Satellite Communications.

  • What is a Satellite?

A satellite is an object in space that orbits or circles around a bigger object. There are two kinds of satellites: natural (such as the moon orbiting the Earth) or artificial (such as the International Space Station orbiting the Earth).

There are dozens upon dozens of natural satellites in the solar system, with almost every planet having at least one moon. Saturn, for example, has at least 53 natural satellites, and between 2004 and 2017, it also had an artificial one, which explored the ringed planet and its moons.

Artificial satellites, however, did not become a reality until the mid-20th century.
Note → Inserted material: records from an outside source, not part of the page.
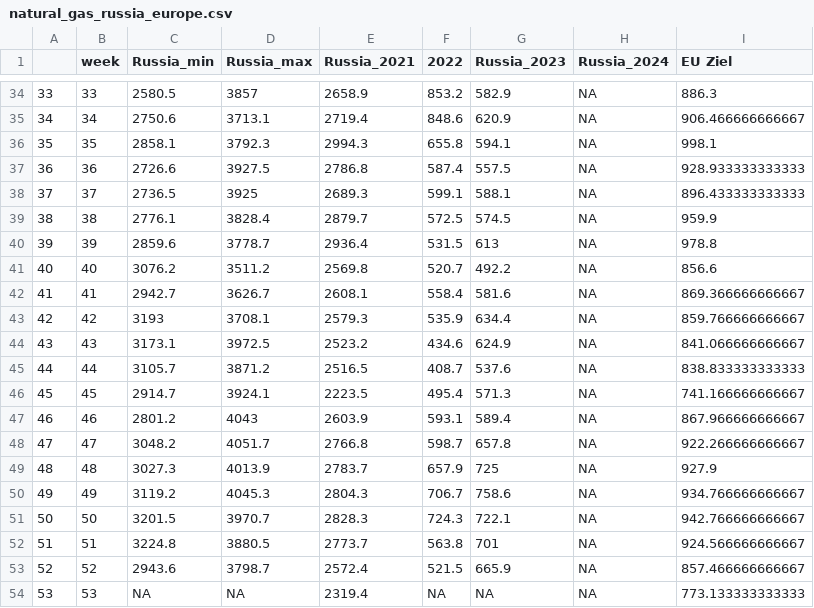
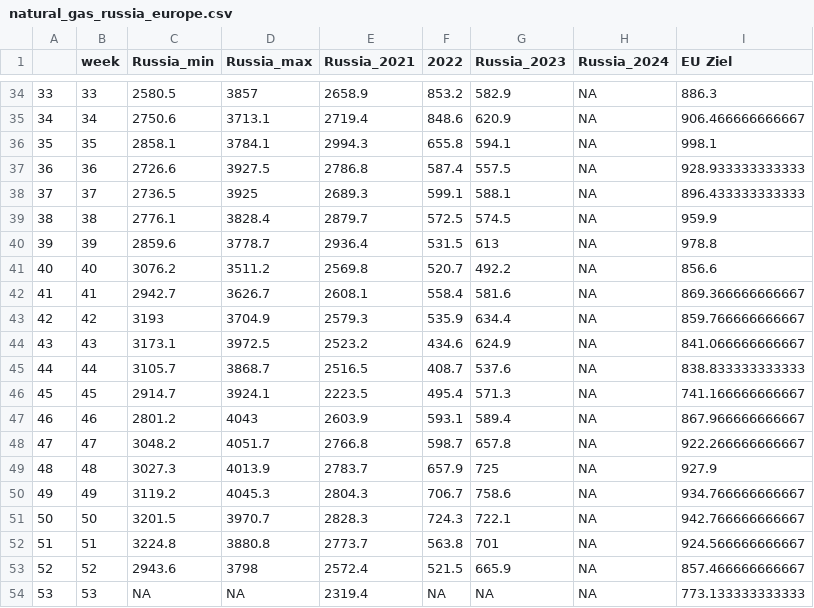
Before and after one commit to dstDatenjournalismus/2022-09-energieDashboard, a CSV file: R/output/natural_gas_russia_europe.csv, drawn as a sheet; only a part is shown, gaps mark what is left out; the diff covers the shown part only.

```diff
--- a/R/output/natural_gas_russia_europe.csv
+++ b/R/output/natural_gas_russia_europe.csv
@@ -35,3 +35,3 @@
 "34",34,2750.6,3713.1,2719.4,848.6,620.9,NA,906.466666666667
-"35",35,2858.1,3792.3,2994.3,655.8,594.1,NA,998.1
+"35",35,2858.1,3784.1,2994.3,655.8,594.1,NA,998.1
 "36",36,2726.6,3927.5,2786.8,587.4,557.5,NA,928.933333333333
@@ -42,5 +42,5 @@
 "41",41,2942.7,3626.7,2608.1,558.4,581.6,NA,869.366666666667
-"42",42,3193,3708.1,2579.3,535.9,634.4,NA,859.766666666667
+"42",42,3193,3704.9,2579.3,535.9,634.4,NA,859.766666666667
 "43",43,3173.1,3972.5,2523.2,434.6,624.9,NA,841.066666666667
-"44",44,3105.7,3871.2,2516.5,408.7,537.6,NA,838.833333333333
+"44",44,3105.7,3868.7,2516.5,408.7,537.6,NA,838.833333333333
 "45",45,2914.7,3924.1,2223.5,495.4,571.3,NA,741.166666666667
@@ -51,4 +51,4 @@
 "50",50,3201.5,3970.7,2828.3,724.3,722.1,NA,942.766666666667
-"51",51,3224.8,3880.5,2773.7,563.8,701,NA,924.566666666667
-"52",52,2943.6,3798.7,2572.4,521.5,665.9,NA,857.466666666667
+"51",51,3224.8,3880.8,2773.7,563.8,701,NA,924.566666666667
+"52",52,2943.6,3798,2572.4,521.5,665.9,NA,857.466666666667
 "53",53,NA,NA,2319.4,NA,NA,NA,773.133333333333
```
Also changed, not shown: 14 edited cells elsewhere in this file.
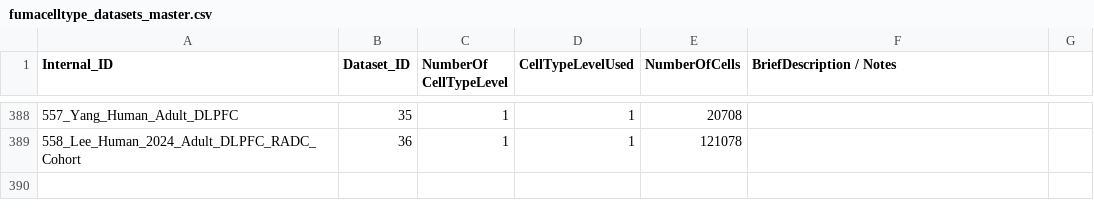
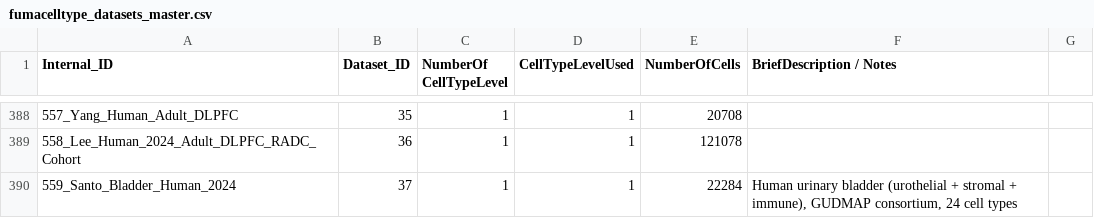
Before and after one commit to tanyaphung/scrnaseq_viewer, a CSV file: resources/fumacelltype_datasets_master.csv, drawn as a sheet; only a part is shown, gaps mark what is left out.

```diff
--- a/resources/fumacelltype_datasets_master.csv
+++ b/resources/fumacelltype_datasets_master.csv
@@ -389 +389,2 @@ Internal_ID,Dataset_ID,NumberOf CellTypeLevel,CellTypeLevelUsed,NumberOfCells,Br
 558_Lee_Human_2024_Adult_DLPFC_RADC_Cohort,36,1,1,121078,,
+559_Santo_Bladder_Human_2024,37,1,1,22284,"Human urinary bladder (urothelial + stromal + immune), GUDMAP consortium, 24 cell types",
```
Also changed, not shown: resources/scrna_fumacelltype_master.csv.
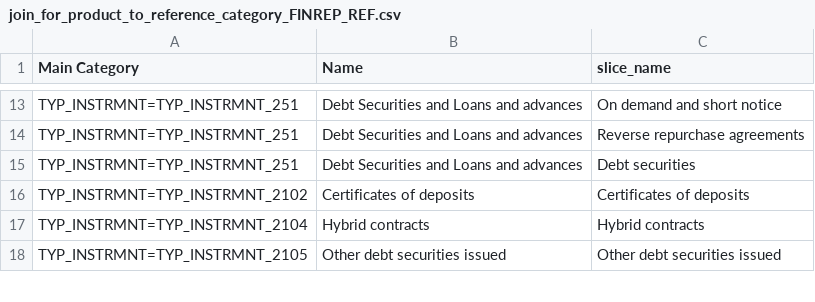
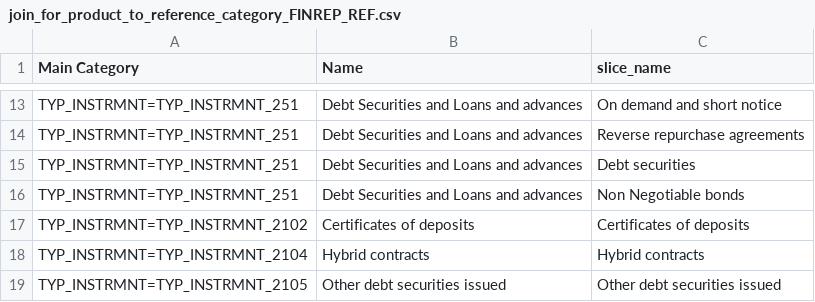
Before and after one commit to regcommunity/FreeBIRD_67, a CSV file: artefacts/joins_configuration/join_for_product_to_reference_category_FINREP_REF.csv, drawn as a sheet; only a part is shown, gaps mark what is left out.

Commit message:
added non negotiable bonds to the joins info for loans and bonds #16
https://github.com/regcommunity/FreeBIRD_67/issues/16

```diff
--- a/artefacts/joins_configuration/join_for_product_to_reference_category_FINREP_REF.csv
+++ b/artefacts/joins_configuration/join_for_product_to_reference_category_FINREP_REF.csv
@@ -15,2 +15,3 @@ TYP_INSTRMNT=TYP_INSTRMNT_251,Debt Securities and Loans and advances,Reverse rep
 TYP_INSTRMNT=TYP_INSTRMNT_251,Debt Securities and Loans and advances,Debt securities
+TYP_INSTRMNT=TYP_INSTRMNT_251,Debt Securities and Loans and advances,Non Negotiable bonds
 TYP_INSTRMNT=TYP_INSTRMNT_2102,Certificates of deposits,Certificates of deposits
```
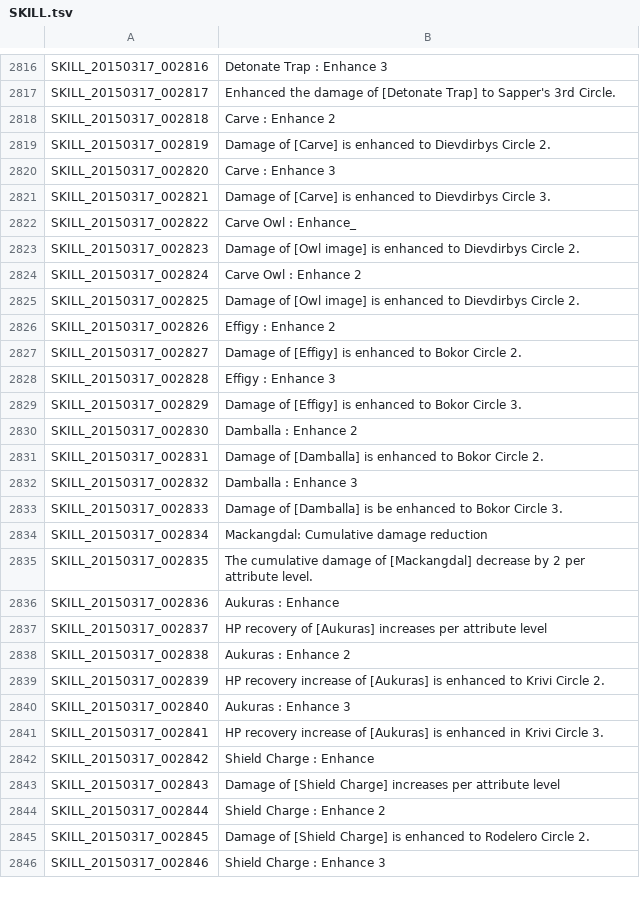
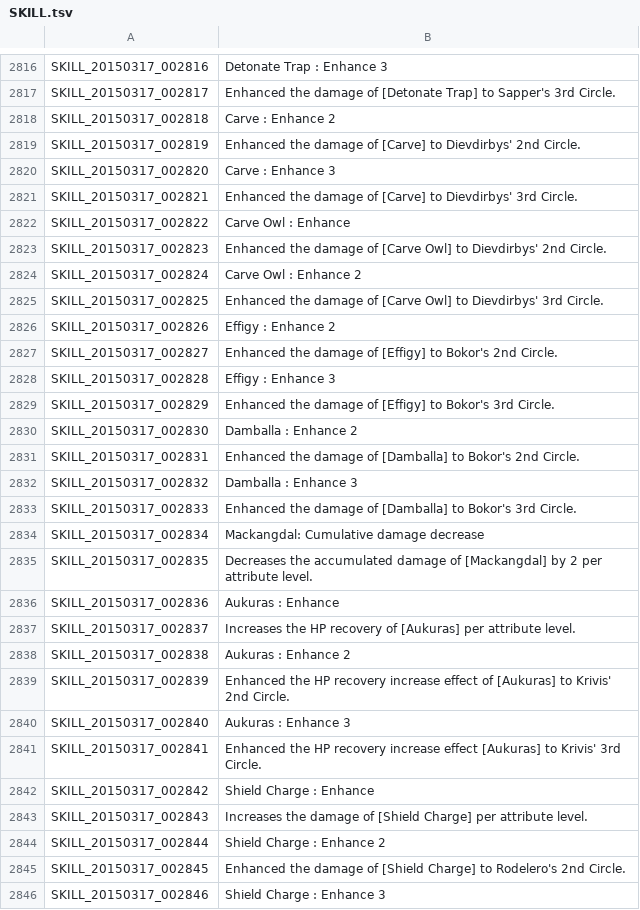
Before and after one commit to Treeofsavior/EnglishTranslation, a TSV file: SKILL.tsv, drawn as a sheet; only a part is shown, gaps mark what is left out; the diff covers the shown part only.

Commit message:
Update SKILL.tsv

```diff
--- a/SKILL.tsv
+++ b/SKILL.tsv
@@ -2818,29 +2818,29 @@ SKILL_20150317_002817	Enhanced the damage of [Detonate Trap] to Sapper's 3rd Cir
 SKILL_20150317_002818	Carve : Enhance 2
-SKILL_20150317_002819	Damage of [Carve] is enhanced to Dievdirbys Circle 2.
+SKILL_20150317_002819	Enhanced the damage of [Carve] to Dievdirbys' 2nd Circle.
 SKILL_20150317_002820	Carve : Enhance 3
-SKILL_20150317_002821	Damage of [Carve] is enhanced to Dievdirbys Circle 3.
-SKILL_20150317_002822	Carve Owl : Enhance_
-SKILL_20150317_002823	Damage of [Owl image] is enhanced to Dievdirbys Circle 2.
+SKILL_20150317_002821	Enhanced the damage of [Carve] to Dievdirbys' 3rd Circle.
+SKILL_20150317_002822	Carve Owl : Enhance
+SKILL_20150317_002823	Enhanced the damage of [Carve Owl] to Dievdirbys' 2nd Circle.
 SKILL_20150317_002824	Carve Owl : Enhance 2
-SKILL_20150317_002825	Damage of [Owl image] is enhanced to Dievdirbys Circle 2.
+SKILL_20150317_002825	Enhanced the damage of [Carve Owl] to Dievdirbys' 3rd Circle.
 SKILL_20150317_002826	Effigy : Enhance 2
-SKILL_20150317_002827	Damage of [Effigy] is enhanced to Bokor Circle 2.
+SKILL_20150317_002827	Enhanced the damage of [Effigy] to Bokor's 2nd Circle.
 SKILL_20150317_002828	Effigy : Enhance 3
-SKILL_20150317_002829	Damage of [Effigy] is enhanced to Bokor Circle 3.
+SKILL_20150317_002829	Enhanced the damage of [Effigy] to Bokor's 3rd Circle.
 SKILL_20150317_002830	Damballa : Enhance 2
-SKILL_20150317_002831	Damage of [Damballa] is enhanced to Bokor Circle 2.
+SKILL_20150317_002831	Enhanced the damage of [Damballa] to Bokor's 2nd Circle.
 SKILL_20150317_002832	Damballa : Enhance 3
-SKILL_20150317_002833	Damage of [Damballa] is be enhanced to Bokor Circle 3.
-SKILL_20150317_002834	Mackangdal: Cumulative damage reduction
-SKILL_20150317_002835	The cumulative damage of [Mackangdal] decrease by 2 per attribute level.
+SKILL_20150317_002833	Enhanced the damage of [Damballa] to Bokor's 3rd Circle.
+SKILL_20150317_002834	Mackangdal: Cumulative damage decrease
+SKILL_20150317_002835	Decreases the accumulated damage of [Mackangdal] by 2 per attribute level.
 SKILL_20150317_002836	Aukuras : Enhance
-SKILL_20150317_002837	HP recovery of [Aukuras] increases per attribute level
+SKILL_20150317_002837	Increases the HP recovery of [Aukuras] per attribute level.
 SKILL_20150317_002838	Aukuras : Enhance 2
-SKILL_20150317_002839	HP recovery increase of [Aukuras] is enhanced to Krivi Circle 2.
+SKILL_20150317_002839	Enhanced the HP recovery increase effect of [Aukuras] to Krivis' 2nd Circle.
 SKILL_20150317_002840	Aukuras : Enhance 3
-SKILL_20150317_002841	HP recovery increase of [Aukuras] is enhanced in Krivi Circle 3.
+SKILL_20150317_002841	Enhanced the HP recovery increase effect [Aukuras] to Krivis' 3rd Circle.
 SKILL_20150317_002842	Shield Charge : Enhance
-SKILL_20150317_002843	Damage of [Shield Charge] increases per attribute level
+SKILL_20150317_002843	Increases the damage of [Shield Charge] per attribute level.
 SKILL_20150317_002844	Shield Charge : Enhance 2
-SKILL_20150317_002845	Damage of [Shield Charge] is enhanced to Rodelero Circle 2.
+SKILL_20150317_002845	Enhanced the damage of [Shield Charge] to Rodelero's 2nd Circle.
 SKILL_20150317_002846	Shield Charge : Enhance 3
```
Also changed, not shown: 2 edited cells elsewhere in this file.
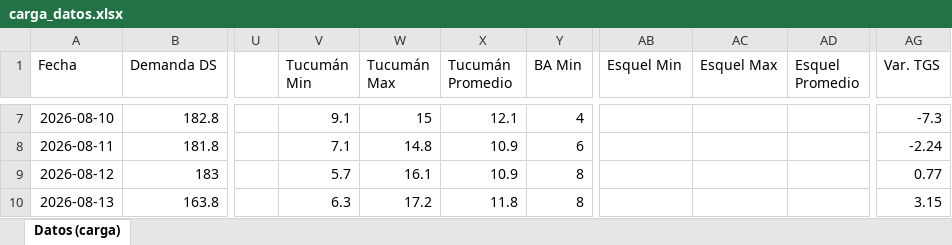
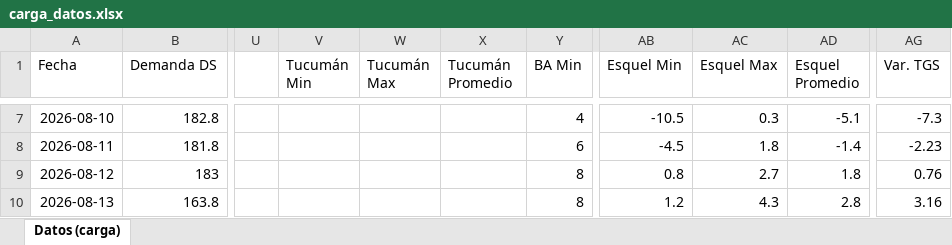
Before and after one commit to RodrigoManassero/estado-sistema-gas-rodrigo, an Excel workbook: data/carga_datos.xlsx, sheet Datos (carga), drawn as a sheet; only a part is shown, gaps mark what is left out; values as stored, in another font and other column widths than the file's, no borders; the diff covers the shown part only; the diff names each change by its address in the sheet, - before the commit and + after, or states it on an @@ line.

```diff
--- a/data/carga_datos.xlsx (sheet Datos (carga))
+++ b/data/carga_datos.xlsx (sheet Datos (carga))
-V7 (Tucumán Min): 9.1
+V7 (Tucumán Min): (empty)
-W7 (Tucumán Max): 15
+W7 (Tucumán Max): (empty)
-X7 (Tucumán Promedio): 12.1
+X7 (Tucumán Promedio): (empty)
-AB7 (Esquel Min): (empty)
+AB7 (Esquel Min): -10.5
-AC7 (Esquel Max): (empty)
+AC7 (Esquel Max): 0.3
-AD7 (Esquel Promedio): (empty)
+AD7 (Esquel Promedio): -5.1
-V8 (Tucumán Min): 7.1
+V8 (Tucumán Min): (empty)
-W8 (Tucumán Max): 14.8
+W8 (Tucumán Max): (empty)
-X8:X9 (Tucumán Promedio): 10.9
+X8:X9 (Tucumán Promedio): (empty)
-AB8 (Esquel Min): (empty)
+AB8 (Esquel Min): -4.5
-AC8 (Esquel Max): (empty)
+AC8 (Esquel Max): 1.8
-AD8 (Esquel Promedio): (empty)
+AD8 (Esquel Promedio): -1.4
-AG8 (Var. TGS): -2.24
+AG8 (Var. TGS): -2.23
-V9 (Tucumán Min): 5.7
+V9 (Tucumán Min): (empty)
-W9 (Tucumán Max): 16.1
+W9 (Tucumán Max): (empty)
-AB9 (Esquel Min): (empty)
+AB9 (Esquel Min): 0.8
-AC9 (Esquel Max): (empty)
+AC9 (Esquel Max): 2.7
-AD9 (Esquel Promedio): (empty)
+AD9 (Esquel Promedio): 1.8
-AG9 (Var. TGS): 0.77
+AG9 (Var. TGS): 0.76
-V10 (Tucumán Min): 6.3
+V10 (Tucumán Min): (empty)
-W10 (Tucumán Max): 17.2
+W10 (Tucumán Max): (empty)
-X10 (Tucumán Promedio): 11.8
+X10 (Tucumán Promedio): (empty)
-AB10 (Esquel Min): (empty)
+AB10 (Esquel Min): 1.2
-AC10 (Esquel Max): (empty)
+AC10 (Esquel Max): 4.3
-AD10 (Esquel Promedio): (empty)
+AD10 (Esquel Promedio): 2.8
-AG10 (Var. TGS): 3.15
+AG10 (Var. TGS): 3.16
```
Also changed, not shown: 313 edited cells elsewhere in this sheet, 26 other files.
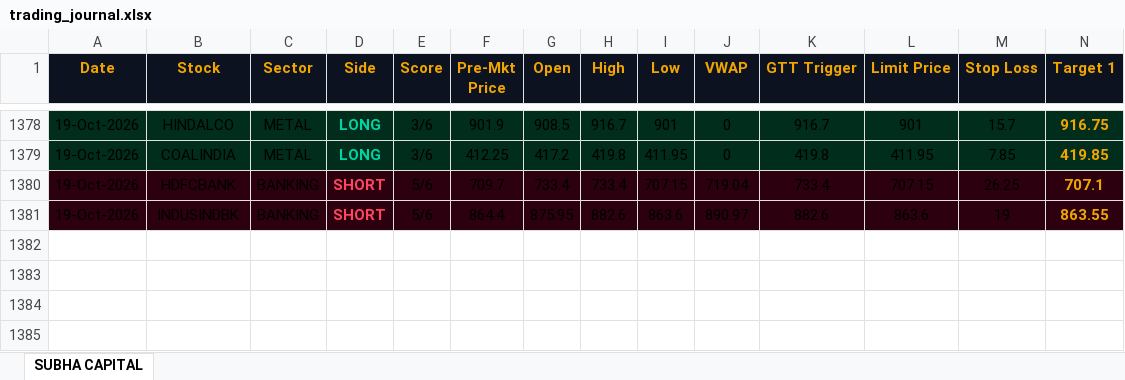
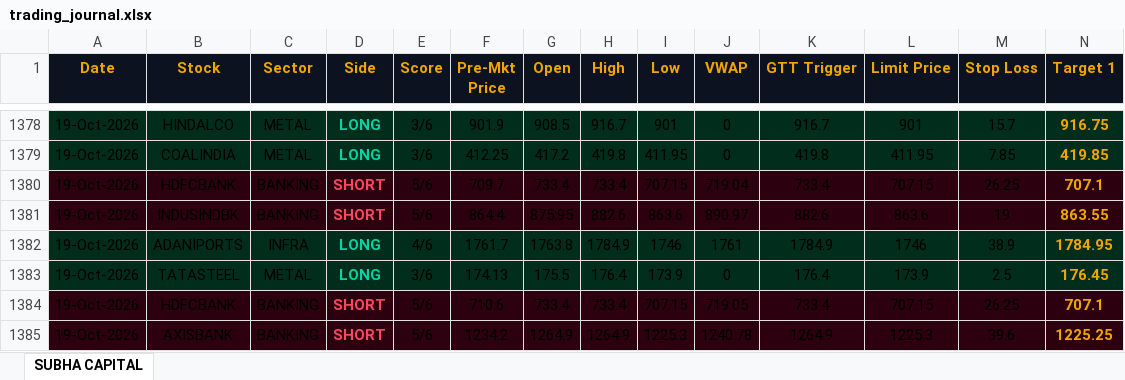
Before and after one commit to shashiravi2010-subha/subha-capital, an Excel workbook: trading_journal.xlsx, sheet SUBHA CAPITAL, drawn as a sheet; only a part is shown, gaps mark what is left out; values as stored, in another font and other column widths than the file's, no borders; rows hold the shown columns only; the diff names each change by its address in the sheet, - before the commit and + after, or states it on an @@ line.

Commit message:
Market data 19-Oct-2026 09:12 IST

```diff
--- a/trading_journal.xlsx (sheet SUBHA CAPITAL)
+++ b/trading_journal.xlsx (sheet SUBHA CAPITAL)
+row 1382: 19-Oct-2026 | ADANIPORTS | INFRA | LONG | 4/6 | 1761.7 | 1763.8 | 1784.9 | 1746 | 1761 | 1784.9 | 1746 | 38.9 | 1784.95
+row 1383: 19-Oct-2026 | TATASTEEL | METAL | LONG | 3/6 | 174.13 | 175.5 | 176.4 | 173.9 | 0 | 176.4 | 173.9 | 2.5 | 176.45
+row 1384: 19-Oct-2026 | HDFCBANK | BANKING | SHORT | 5/6 | 710.6 | 733.4 | 733.4 | 707.15 | 719.05 | 733.4 | 707.15 | 26.25 | 707.1
+row 1385: 19-Oct-2026 | AXISBANK | BANKING | SHORT | 5/6 | 1234.2 | 1264.9 | 1264.9 | 1225.3 | 1240.78 | 1264.9 | 1225.3 | 39.6 | 1225.25
```
Also changed, not shown: 1 other file.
The first artificial satellite was Sputnik, a Russian beach-ball-size space probe that lifted off on Oct. 4, 1957. That act shocked much of the western world, as it was believed the Soviets did not have the capability to send satellites into space.

Orbital Objects

For half a century, humans have been putting satellites into orbit around Earth to serve a variety of functions. The Soviets launched the first, Sputnik 1, in October of 1957 just to prove they could. Four months later, the U.S. responded with Explorer 1.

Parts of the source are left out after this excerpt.